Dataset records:
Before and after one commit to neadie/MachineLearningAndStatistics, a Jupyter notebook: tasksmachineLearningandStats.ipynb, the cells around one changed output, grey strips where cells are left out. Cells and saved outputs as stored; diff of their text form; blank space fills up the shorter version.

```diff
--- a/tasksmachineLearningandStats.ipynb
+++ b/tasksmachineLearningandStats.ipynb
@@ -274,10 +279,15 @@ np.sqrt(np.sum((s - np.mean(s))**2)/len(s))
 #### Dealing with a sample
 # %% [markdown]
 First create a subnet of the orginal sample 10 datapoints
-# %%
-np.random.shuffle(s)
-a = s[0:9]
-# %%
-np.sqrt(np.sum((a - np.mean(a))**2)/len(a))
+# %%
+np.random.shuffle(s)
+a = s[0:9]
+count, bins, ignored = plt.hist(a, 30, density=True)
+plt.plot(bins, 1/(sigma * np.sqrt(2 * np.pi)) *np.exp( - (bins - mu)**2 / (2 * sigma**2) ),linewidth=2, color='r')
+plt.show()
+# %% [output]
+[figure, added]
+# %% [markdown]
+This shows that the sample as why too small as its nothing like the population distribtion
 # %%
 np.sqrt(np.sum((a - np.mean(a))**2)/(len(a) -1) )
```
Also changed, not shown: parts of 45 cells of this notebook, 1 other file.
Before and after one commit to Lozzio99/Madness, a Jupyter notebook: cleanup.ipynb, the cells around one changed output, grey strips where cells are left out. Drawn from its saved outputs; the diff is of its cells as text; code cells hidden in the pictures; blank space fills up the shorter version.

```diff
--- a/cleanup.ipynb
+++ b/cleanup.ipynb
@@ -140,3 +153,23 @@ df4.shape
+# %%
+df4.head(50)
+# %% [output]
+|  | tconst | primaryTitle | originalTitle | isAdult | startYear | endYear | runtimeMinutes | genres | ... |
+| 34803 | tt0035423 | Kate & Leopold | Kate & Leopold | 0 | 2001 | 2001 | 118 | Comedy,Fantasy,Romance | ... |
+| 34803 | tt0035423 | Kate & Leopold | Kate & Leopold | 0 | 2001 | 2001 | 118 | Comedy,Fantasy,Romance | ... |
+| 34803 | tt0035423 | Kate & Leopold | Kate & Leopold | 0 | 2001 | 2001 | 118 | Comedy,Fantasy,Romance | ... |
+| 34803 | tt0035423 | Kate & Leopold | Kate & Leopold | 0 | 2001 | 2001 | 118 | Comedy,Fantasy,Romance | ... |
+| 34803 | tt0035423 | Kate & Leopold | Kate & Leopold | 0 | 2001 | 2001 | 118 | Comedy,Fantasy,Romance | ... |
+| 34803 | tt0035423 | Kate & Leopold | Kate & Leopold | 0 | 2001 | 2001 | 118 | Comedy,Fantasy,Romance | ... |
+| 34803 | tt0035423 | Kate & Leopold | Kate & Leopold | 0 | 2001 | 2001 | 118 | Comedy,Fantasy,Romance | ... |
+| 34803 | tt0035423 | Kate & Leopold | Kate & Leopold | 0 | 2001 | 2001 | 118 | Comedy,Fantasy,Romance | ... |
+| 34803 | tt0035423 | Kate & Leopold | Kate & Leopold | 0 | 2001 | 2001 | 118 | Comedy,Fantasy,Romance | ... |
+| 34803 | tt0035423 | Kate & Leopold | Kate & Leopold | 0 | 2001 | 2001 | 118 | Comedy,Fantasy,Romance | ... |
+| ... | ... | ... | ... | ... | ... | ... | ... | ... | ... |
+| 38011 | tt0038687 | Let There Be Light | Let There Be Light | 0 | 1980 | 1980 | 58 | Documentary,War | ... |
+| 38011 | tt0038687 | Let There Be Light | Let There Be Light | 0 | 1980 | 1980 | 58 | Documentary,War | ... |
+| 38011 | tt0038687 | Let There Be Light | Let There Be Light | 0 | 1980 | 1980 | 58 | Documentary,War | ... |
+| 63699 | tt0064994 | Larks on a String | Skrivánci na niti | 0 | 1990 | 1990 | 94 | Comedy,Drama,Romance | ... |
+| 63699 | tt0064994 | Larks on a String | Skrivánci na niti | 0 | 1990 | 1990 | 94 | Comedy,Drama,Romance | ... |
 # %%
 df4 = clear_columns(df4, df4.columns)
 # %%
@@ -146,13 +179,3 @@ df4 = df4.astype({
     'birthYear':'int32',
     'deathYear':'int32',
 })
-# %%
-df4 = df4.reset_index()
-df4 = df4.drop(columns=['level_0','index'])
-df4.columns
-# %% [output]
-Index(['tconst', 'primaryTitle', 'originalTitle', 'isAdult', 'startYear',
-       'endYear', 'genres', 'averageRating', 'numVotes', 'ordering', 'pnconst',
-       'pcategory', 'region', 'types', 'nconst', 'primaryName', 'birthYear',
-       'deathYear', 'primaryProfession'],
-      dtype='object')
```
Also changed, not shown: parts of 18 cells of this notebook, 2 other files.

### What is expected
Copy the records above exactly.

### Answer to the problem
Before and after one commit to neadie/MachineLearningAndStatistics, a Jupyter notebook: tasksmachineLearningandStats.ipynb, the cells around one changed output, grey strips where cells are left out. Cells and saved outputs as stored; diff of their text form; blank space fills up the shorter version.

```diff
--- a/tasksmachineLearningandStats.ipynb
+++ b/tasksmachineLearningandStats.ipynb
@@ -274,10 +279,15 @@ np.sqrt(np.sum((s - np.mean(s))**2)/len(s))
 #### Dealing with a sample
 # %% [markdown]
 First create a subnet of the orginal sample 10 datapoints
-# %%
-np.random.shuffle(s)
-a = s[0:9]
-# %%
-np.sqrt(np.sum((a - np.mean(a))**2)/len(a))
+# %%
+np.random.shuffle(s)
+a = s[0:9]
+count, bins, ignored = plt.hist(a, 30, density=True)
+plt.plot(bins, 1/(sigma * np.sqrt(2 * np.pi)) *np.exp( - (bins - mu)**2 / (2 * sigma**2) ),linewidth=2, color='r')
+plt.show()
+# %% [output]
+[figure, added]
+# %% [markdown]
+This shows that the sample as why too small as its nothing like the population distribtion
 # %%
 np.sqrt(np.sum((a - np.mean(a))**2)/(len(a) -1) )
```
Also changed, not shown: parts of 45 cells of this notebook, 1 other file.
Before and after one commit to Lozzio99/Madness, a Jupyter notebook: cleanup.ipynb, the cells around one changed output, grey strips where cells are left out. Drawn from its saved outputs; the diff is of its cells as text; code cells hidden in the pictures; blank space fills up the shorter version.

```diff
--- a/cleanup.ipynb
+++ b/cleanup.ipynb
@@ -140,3 +153,23 @@ df4.shape
+# %%
+df4.head(50)
+# %% [output]
+|  | tconst | primaryTitle | originalTitle | isAdult | startYear | endYear | runtimeMinutes | genres | ... |
+| 34803 | tt0035423 | Kate & Leopold | Kate & Leopold | 0 | 2001 | 2001 | 118 | Comedy,Fantasy,Romance | ... |
+| 34803 | tt0035423 | Kate & Leopold | Kate & Leopold | 0 | 2001 | 2001 | 118 | Comedy,Fantasy,Romance | ... |
+| 34803 | tt0035423 | Kate & Leopold | Kate & Leopold | 0 | 2001 | 2001 | 118 | Comedy,Fantasy,Romance | ... |
+| 34803 | tt0035423 | Kate & Leopold | Kate & Leopold | 0 | 2001 | 2001 | 118 | Comedy,Fantasy,Romance | ... |
+| 34803 | tt0035423 | Kate & Leopold | Kate & Leopold | 0 | 2001 | 2001 | 118 | Comedy,Fantasy,Romance | ... |
+| 34803 | tt0035423 | Kate & Leopold | Kate & Leopold | 0 | 2001 | 2001 | 118 | Comedy,Fantasy,Romance | ... |
+| 34803 | tt0035423 | Kate & Leopold | Kate & Leopold | 0 | 2001 | 2001 | 118 | Comedy,Fantasy,Romance | ... |
+| 34803 | tt0035423 | Kate & Leopold | Kate & Leopold | 0 | 2001 | 2001 | 118 | Comedy,Fantasy,Romance | ... |
+| 34803 | tt0035423 | Kate & Leopold | Kate & Leopold | 0 | 2001 | 2001 | 118 | Comedy,Fantasy,Romance | ... |
+| 34803 | tt0035423 | Kate & Leopold | Kate & Leopold | 0 | 2001 | 2001 | 118 | Comedy,Fantasy,Romance | ... |
+| ... | ... | ... | ... | ... | ... | ... | ... | ... | ... |
+| 38011 | tt0038687 | Let There Be Light | Let There Be Light | 0 | 1980 | 1980 | 58 | Documentary,War | ... |
+| 38011 | tt0038687 | Let There Be Light | Let There Be Light | 0 | 1980 | 1980 | 58 | Documentary,War | ... |
+| 38011 | tt0038687 | Let There Be Light | Let There Be Light | 0 | 1980 | 1980 | 58 | Documentary,War | ... |
+| 63699 | tt0064994 | Larks on a String | Skrivánci na niti | 0 | 1990 | 1990 | 94 | Comedy,Drama,Romance | ... |
+| 63699 | tt0064994 | Larks on a String | Skrivánci na niti | 0 | 1990 | 1990 | 94 | Comedy,Drama,Romance | ... |
 # %%
 df4 = clear_columns(df4, df4.columns)
 # %%
@@ -146,13 +179,3 @@ df4 = df4.astype({
     'birthYear':'int32',
     'deathYear':'int32',
 })
-# %%
-df4 = df4.reset_index()
-df4 = df4.drop(columns=['level_0','index'])
-df4.columns
-# %% [output]
-Index(['tconst', 'primaryTitle', 'originalTitle', 'isAdult', 'startYear',
-       'endYear', 'genres', 'averageRating', 'numVotes', 'ordering', 'pnconst',
-       'pcategory', 'region', 'types', 'nconst', 'primaryName', 'birthYear',
-       'deathYear', 'primaryProfession'],
-      dtype='object')
```
Also changed, not shown: parts of 18 cells of this notebook, 2 other files.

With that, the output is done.